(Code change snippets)
+-------+
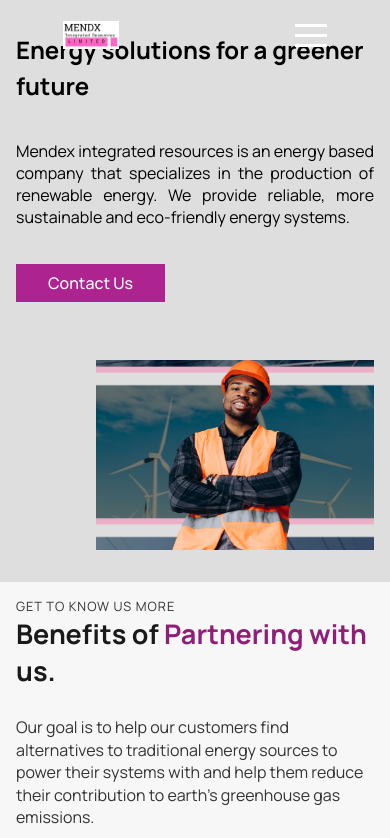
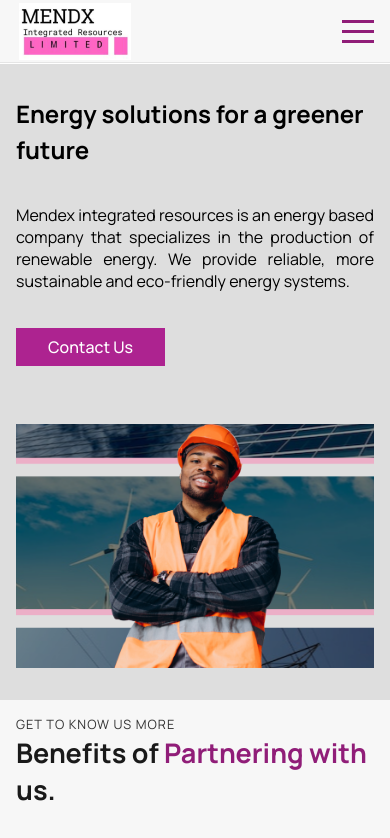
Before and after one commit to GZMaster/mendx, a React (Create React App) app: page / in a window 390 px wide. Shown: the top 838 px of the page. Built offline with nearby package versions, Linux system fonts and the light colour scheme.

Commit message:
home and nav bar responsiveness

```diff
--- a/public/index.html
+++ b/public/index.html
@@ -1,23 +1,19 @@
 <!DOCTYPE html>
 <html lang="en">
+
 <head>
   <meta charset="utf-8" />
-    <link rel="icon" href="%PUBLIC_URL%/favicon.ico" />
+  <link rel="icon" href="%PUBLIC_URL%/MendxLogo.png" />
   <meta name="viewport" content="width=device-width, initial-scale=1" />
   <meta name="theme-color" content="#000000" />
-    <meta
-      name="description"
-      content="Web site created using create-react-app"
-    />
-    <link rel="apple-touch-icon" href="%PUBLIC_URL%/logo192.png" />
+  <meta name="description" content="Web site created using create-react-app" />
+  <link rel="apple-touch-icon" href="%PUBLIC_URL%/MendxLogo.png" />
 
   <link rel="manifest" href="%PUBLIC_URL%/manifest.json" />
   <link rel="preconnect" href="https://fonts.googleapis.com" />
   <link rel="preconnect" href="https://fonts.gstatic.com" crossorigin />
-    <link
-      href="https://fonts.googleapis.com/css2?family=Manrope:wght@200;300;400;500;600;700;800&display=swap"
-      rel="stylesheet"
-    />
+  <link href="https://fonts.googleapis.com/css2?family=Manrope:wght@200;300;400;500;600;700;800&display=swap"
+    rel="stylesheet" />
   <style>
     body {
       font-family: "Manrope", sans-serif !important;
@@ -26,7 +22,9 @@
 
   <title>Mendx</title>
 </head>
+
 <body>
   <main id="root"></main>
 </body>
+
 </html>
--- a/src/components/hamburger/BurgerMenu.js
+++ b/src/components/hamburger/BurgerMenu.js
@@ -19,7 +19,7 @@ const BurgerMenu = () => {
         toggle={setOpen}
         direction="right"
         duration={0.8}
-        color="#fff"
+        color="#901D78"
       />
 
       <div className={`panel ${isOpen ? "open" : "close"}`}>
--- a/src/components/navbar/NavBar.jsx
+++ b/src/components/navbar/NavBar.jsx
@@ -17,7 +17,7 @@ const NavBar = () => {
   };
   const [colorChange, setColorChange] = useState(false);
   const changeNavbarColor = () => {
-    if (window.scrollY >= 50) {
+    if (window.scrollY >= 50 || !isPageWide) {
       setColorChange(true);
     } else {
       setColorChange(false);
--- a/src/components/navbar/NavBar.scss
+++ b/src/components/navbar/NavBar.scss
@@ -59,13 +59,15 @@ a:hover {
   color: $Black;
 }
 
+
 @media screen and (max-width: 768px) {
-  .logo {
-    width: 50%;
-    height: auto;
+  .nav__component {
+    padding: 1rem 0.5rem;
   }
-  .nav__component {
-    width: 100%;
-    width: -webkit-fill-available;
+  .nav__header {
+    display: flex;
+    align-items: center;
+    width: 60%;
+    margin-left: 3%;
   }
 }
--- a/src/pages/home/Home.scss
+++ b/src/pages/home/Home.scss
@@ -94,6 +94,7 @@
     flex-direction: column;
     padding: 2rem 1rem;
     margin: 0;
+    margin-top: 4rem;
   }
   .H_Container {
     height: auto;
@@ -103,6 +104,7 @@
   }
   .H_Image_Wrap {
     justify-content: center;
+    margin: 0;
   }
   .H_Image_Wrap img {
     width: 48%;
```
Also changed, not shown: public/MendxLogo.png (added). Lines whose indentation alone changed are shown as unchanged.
+-------+
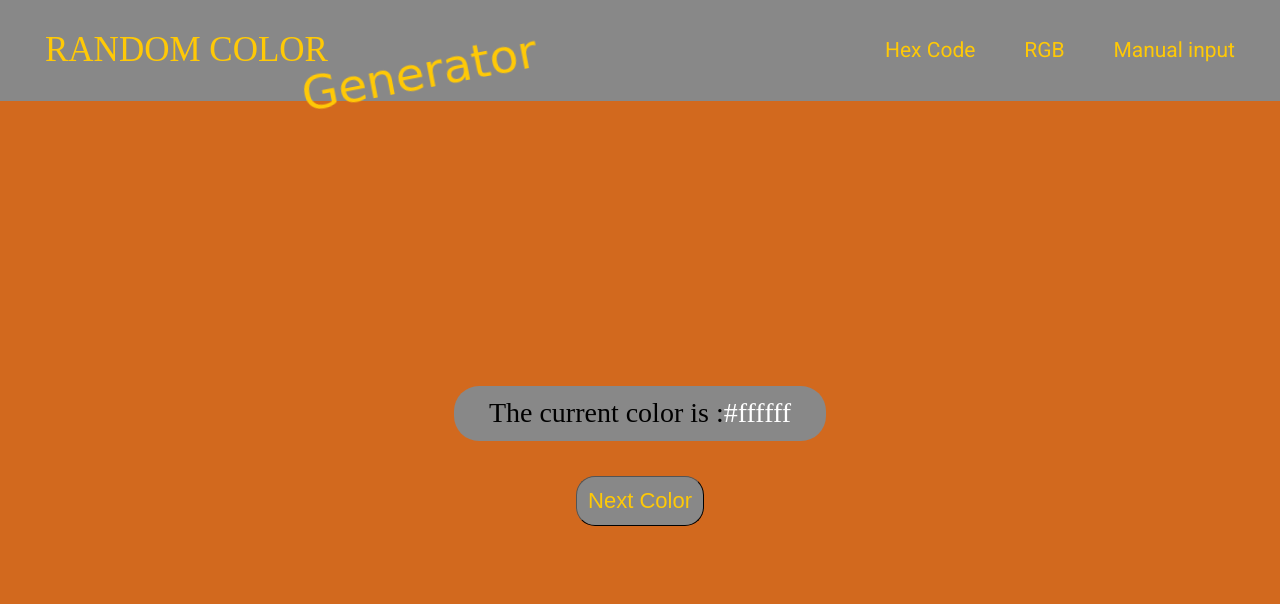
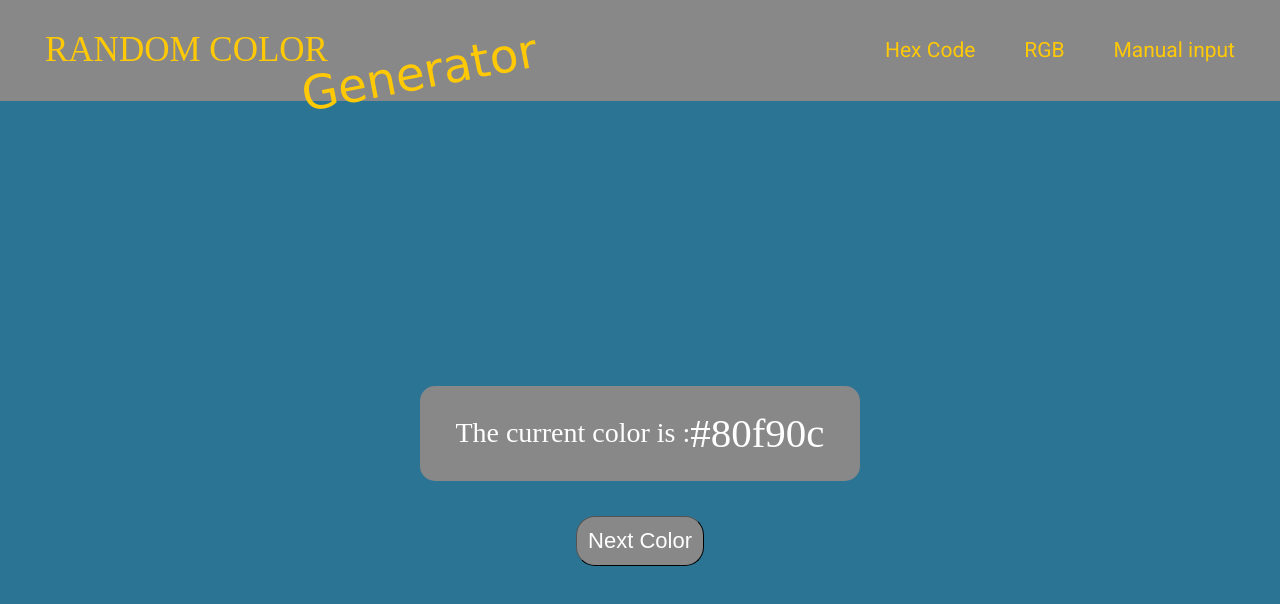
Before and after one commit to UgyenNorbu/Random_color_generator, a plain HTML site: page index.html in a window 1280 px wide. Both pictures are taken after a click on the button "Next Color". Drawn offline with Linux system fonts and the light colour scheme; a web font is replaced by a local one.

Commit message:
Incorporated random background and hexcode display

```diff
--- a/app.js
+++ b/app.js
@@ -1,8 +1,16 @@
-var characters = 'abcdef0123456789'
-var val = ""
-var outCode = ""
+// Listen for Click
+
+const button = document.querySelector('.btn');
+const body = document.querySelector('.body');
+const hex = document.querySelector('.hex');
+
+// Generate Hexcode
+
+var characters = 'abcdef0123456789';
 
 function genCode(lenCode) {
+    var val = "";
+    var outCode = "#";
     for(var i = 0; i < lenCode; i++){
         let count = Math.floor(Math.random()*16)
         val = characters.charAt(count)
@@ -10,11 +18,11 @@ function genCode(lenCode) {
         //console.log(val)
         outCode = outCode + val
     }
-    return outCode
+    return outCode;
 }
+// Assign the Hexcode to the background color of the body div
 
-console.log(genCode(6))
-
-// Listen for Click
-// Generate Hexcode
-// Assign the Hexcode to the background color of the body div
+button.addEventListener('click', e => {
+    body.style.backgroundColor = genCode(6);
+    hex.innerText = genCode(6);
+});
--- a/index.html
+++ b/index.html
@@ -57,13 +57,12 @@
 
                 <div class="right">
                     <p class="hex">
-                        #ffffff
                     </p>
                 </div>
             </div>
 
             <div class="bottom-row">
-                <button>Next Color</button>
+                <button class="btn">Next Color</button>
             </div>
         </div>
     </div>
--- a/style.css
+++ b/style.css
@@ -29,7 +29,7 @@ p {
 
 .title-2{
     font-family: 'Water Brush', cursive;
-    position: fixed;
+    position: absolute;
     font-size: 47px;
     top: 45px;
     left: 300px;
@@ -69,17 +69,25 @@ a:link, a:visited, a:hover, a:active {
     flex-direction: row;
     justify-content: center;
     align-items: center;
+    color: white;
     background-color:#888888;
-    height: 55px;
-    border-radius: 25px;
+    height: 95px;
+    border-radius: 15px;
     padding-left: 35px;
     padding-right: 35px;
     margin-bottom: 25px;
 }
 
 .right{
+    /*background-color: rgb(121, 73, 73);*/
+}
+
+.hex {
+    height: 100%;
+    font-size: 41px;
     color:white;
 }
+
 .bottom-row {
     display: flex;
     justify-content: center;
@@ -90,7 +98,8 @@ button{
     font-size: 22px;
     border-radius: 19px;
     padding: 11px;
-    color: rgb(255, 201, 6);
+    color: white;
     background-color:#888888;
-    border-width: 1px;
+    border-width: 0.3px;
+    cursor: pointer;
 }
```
+-------+
▶ [AIM OF THE TASK]:
Show all lines from the entries that hold "preconnect".

▶ [TASK SOLUTION]:
   <link rel="preconnect" href="https://fonts.googleapis.com" />
   <link rel="preconnect" href="https://fonts.gstatic.com" crossorigin />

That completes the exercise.